Bateman, who died on 21 May in the US, was the engineer who developed the ground proximity warning system (GPWS)and later and enhanced version (EGPWS) for transport aircraft. When he began the project in the 1960s (working for avionics maker Sunstrand), the rate of controlled flight into terrain (CFIT) crashes involving scheduled airlines was 1.5 crashes per million departures. By 2015, shortly before he retired from avionics maker Honeywell (successor to Sunstrand), the rate was 0.15 per million departures, many of them in regions where GPWS or EGPWS systems were not mandatory.
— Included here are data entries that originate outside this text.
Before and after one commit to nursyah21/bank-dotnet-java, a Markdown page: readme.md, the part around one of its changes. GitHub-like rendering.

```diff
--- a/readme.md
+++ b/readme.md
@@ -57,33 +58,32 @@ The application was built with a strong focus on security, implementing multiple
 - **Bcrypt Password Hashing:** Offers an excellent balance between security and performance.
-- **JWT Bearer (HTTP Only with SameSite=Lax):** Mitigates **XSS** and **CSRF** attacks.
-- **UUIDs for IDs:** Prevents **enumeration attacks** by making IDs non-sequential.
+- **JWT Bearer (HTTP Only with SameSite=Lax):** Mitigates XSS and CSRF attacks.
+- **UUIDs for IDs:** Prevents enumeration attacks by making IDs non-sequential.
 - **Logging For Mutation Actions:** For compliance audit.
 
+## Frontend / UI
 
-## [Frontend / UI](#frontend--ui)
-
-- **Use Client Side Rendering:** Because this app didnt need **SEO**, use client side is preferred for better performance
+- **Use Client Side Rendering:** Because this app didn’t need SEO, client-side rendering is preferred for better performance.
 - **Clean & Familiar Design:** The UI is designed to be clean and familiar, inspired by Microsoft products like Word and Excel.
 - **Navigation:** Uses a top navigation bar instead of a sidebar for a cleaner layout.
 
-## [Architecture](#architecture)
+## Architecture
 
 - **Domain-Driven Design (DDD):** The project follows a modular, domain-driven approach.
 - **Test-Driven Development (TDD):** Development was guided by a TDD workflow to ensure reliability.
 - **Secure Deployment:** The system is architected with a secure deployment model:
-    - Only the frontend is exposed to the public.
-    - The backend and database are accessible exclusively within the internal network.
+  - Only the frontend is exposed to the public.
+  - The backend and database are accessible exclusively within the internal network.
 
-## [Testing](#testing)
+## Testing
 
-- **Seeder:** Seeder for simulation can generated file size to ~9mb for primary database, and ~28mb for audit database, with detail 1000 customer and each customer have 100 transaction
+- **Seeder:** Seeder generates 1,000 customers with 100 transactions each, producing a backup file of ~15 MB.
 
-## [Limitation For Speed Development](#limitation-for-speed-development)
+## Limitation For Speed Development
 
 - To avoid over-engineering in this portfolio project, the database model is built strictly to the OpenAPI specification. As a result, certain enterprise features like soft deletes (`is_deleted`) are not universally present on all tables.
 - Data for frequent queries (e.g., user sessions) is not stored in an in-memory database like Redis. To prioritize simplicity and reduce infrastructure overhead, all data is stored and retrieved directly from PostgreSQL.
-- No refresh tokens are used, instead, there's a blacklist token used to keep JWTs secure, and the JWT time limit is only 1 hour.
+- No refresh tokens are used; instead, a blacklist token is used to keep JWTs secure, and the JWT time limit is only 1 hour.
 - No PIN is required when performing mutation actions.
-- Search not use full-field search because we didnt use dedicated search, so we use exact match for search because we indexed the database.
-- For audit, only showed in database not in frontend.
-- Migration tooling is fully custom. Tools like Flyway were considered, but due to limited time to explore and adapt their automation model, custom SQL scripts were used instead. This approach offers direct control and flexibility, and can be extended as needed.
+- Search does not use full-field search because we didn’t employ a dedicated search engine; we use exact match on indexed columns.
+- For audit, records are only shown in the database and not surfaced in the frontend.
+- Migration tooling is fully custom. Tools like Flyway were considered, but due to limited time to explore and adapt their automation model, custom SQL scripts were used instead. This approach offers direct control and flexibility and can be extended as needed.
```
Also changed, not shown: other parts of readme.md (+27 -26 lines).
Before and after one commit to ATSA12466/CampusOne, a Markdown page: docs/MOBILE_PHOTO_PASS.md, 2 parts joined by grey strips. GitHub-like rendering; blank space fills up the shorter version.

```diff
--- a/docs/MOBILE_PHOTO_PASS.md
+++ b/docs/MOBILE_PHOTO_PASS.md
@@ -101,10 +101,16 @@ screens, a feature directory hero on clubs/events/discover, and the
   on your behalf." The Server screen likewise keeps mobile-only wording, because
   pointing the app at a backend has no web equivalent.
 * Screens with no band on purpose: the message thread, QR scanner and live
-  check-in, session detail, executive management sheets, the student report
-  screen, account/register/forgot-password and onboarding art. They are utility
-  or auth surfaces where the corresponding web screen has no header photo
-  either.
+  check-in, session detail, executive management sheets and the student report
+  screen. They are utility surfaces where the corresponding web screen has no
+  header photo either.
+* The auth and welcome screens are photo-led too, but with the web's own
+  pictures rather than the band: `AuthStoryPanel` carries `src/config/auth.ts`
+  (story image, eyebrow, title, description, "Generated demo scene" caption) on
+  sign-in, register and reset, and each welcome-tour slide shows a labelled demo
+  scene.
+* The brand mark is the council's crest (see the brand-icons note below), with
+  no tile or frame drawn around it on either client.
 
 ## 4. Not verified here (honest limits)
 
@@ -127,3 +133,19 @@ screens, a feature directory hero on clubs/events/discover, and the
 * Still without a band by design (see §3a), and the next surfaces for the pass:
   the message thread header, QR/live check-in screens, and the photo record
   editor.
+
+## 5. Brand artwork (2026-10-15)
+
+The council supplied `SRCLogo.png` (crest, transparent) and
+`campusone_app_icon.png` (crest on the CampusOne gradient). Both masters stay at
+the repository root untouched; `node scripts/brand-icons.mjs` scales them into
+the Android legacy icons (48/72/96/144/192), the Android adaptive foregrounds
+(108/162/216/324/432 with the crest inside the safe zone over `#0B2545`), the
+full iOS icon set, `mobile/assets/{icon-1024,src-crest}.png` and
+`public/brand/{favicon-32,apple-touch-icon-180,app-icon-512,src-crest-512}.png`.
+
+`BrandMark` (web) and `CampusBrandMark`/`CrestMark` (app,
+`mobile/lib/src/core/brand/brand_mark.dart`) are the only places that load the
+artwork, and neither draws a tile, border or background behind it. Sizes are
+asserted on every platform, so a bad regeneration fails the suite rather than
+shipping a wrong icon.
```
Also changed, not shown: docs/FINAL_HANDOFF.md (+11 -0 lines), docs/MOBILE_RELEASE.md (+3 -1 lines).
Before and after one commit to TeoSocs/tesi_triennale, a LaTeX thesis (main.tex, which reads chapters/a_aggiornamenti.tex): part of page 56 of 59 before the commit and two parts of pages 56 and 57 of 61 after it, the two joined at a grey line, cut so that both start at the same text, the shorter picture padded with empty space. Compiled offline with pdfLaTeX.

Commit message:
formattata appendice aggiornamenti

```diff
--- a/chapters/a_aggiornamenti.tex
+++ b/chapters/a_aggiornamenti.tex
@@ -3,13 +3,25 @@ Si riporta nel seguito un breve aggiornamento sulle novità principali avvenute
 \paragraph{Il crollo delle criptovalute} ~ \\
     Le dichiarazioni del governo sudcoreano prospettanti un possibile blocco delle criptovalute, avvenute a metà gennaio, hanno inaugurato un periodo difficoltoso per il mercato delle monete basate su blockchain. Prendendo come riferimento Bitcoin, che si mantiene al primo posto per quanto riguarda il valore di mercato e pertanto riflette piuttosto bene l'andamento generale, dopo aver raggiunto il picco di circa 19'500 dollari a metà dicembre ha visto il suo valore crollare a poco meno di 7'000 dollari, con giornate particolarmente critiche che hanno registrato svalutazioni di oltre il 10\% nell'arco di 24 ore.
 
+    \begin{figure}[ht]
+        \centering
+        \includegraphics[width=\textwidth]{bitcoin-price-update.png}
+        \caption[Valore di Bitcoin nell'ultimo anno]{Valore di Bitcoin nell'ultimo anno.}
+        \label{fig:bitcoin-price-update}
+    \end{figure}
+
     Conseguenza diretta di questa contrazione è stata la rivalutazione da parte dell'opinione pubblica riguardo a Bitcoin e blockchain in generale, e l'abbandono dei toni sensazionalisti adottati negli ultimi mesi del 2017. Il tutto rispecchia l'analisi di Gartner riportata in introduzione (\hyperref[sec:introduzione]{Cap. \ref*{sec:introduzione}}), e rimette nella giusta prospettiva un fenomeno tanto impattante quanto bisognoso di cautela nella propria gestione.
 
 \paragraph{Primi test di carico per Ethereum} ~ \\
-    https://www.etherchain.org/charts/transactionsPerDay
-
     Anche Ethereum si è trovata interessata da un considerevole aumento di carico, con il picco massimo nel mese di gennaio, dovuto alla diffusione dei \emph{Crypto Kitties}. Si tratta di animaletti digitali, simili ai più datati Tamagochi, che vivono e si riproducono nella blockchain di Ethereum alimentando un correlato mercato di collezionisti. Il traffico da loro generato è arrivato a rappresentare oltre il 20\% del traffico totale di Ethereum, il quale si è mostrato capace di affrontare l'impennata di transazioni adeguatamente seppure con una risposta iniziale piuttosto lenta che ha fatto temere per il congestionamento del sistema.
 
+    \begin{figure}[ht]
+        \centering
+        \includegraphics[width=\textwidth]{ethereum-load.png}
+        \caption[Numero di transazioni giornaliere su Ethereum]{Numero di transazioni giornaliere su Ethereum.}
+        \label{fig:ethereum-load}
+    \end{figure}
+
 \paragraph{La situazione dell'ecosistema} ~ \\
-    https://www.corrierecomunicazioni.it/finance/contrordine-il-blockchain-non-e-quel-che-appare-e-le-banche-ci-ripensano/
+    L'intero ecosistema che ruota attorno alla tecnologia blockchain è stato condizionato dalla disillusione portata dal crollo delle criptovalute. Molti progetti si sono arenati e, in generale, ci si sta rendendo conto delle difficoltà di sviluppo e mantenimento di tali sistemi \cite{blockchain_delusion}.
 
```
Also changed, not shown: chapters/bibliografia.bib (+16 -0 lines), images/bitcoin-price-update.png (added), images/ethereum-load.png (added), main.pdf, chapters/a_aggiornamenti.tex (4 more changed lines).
GPWS (also known as terrain awareness warning system, TAWS) was mandated by the US Federal Aviation Administration in 1974 but Bateman was aware of the system’s limitations. By the early 1990s he was working on a successor that would use digitised maps as well as the radar altimeter of GPWS to generate earlier, more useful warnings. Getting accurate digital map data was the greatest obstacle. At one point, engineers on Bateman’s team used World War I maps of Germany as a source, but a breakthrough came after the dissolution of the Soviet union when the Russian government for a price shared a formerly secret database of military maps.
EGPWS went on sale in the mid-1990s. American Airlines, which initially declined to purchase the system, changed its corporate mind, after one of its aircraft, AA flight 965, was destroyed in a CFIT crash near Cali, Colombia on 21 December 1995. In Australia, EGPWS has been mandatory for large passenger aircraft since 2000.
In 2012, Bill Voss, then chief executive of the Flight Safety Foundation said, ‘It’s accepted within the industry that Don Bateman has probably saved more lives than any single person in the history of aviation.’
But Bateman was more modest. ‘Nothing’s done by one person anymore,’ he said in an interview with Aviation Week.
Charles Donald Bateman, engineer (8 March 1932 – 21 May 2023)